*Prompt*:
Each line of the records that holds "none" should be shown in full.

━━━━━ Input records ━━━━━

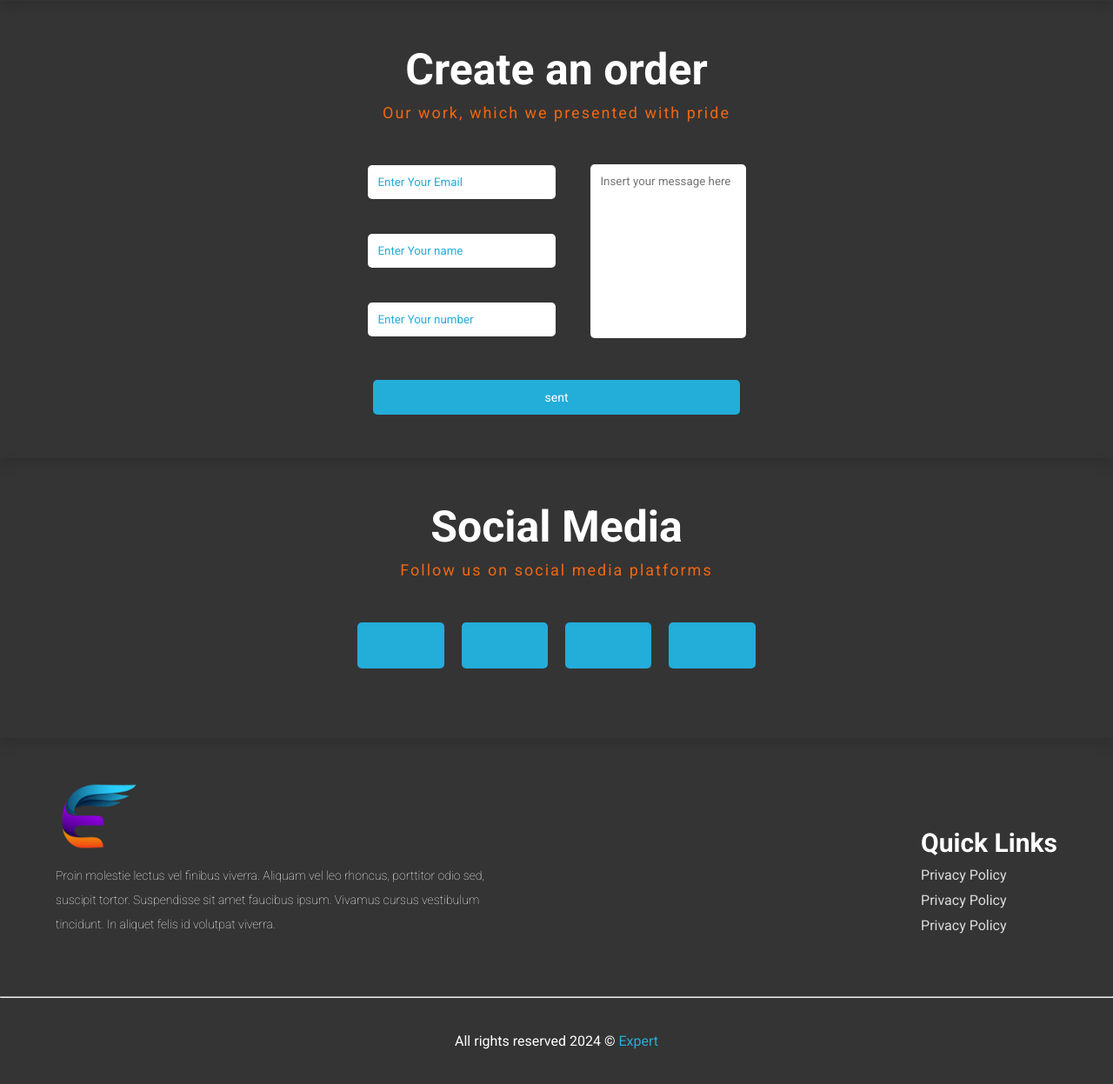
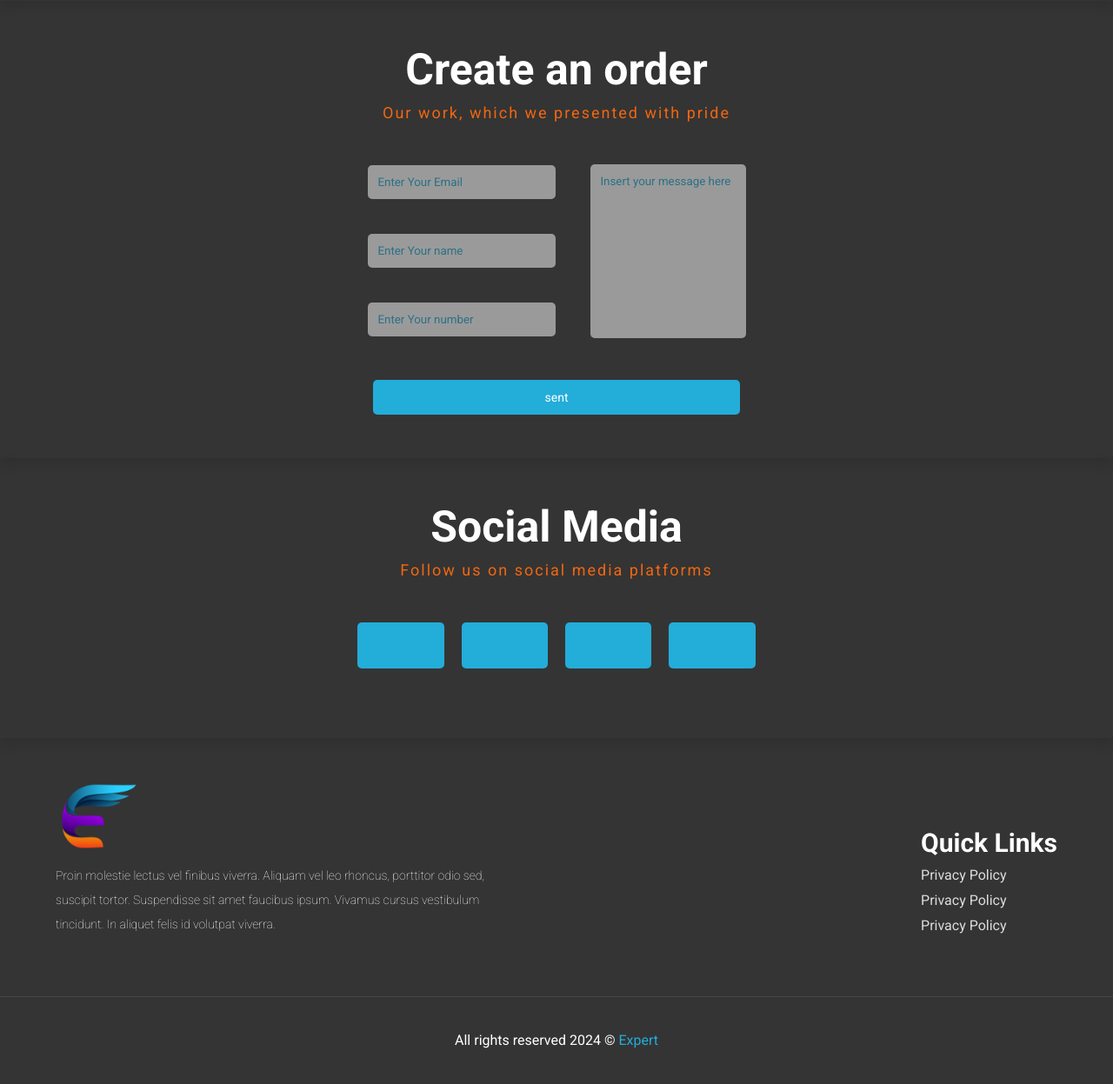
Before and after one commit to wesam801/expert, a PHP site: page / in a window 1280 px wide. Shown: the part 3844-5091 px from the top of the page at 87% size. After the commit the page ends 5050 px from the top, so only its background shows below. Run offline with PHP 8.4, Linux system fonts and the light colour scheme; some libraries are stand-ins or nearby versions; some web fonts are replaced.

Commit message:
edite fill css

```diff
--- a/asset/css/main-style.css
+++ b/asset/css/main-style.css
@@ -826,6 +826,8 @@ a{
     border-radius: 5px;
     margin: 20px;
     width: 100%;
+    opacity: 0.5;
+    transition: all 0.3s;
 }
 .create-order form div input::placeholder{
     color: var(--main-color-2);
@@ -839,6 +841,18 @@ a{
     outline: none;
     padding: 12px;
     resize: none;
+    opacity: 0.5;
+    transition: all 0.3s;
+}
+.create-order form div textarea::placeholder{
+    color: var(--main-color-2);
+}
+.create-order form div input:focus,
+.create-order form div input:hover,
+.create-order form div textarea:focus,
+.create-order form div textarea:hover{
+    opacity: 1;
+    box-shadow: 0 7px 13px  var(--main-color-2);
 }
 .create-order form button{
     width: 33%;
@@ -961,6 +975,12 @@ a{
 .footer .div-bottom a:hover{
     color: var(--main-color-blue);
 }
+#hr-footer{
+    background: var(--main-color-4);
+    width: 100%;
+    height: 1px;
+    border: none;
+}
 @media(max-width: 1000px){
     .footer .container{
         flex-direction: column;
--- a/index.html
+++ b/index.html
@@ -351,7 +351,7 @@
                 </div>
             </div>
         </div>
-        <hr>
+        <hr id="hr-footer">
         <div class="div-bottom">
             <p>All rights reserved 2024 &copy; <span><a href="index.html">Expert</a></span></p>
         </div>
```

━━━━━

*Solution to the problem*:
     outline: none;
     resize: none;
+    border: none;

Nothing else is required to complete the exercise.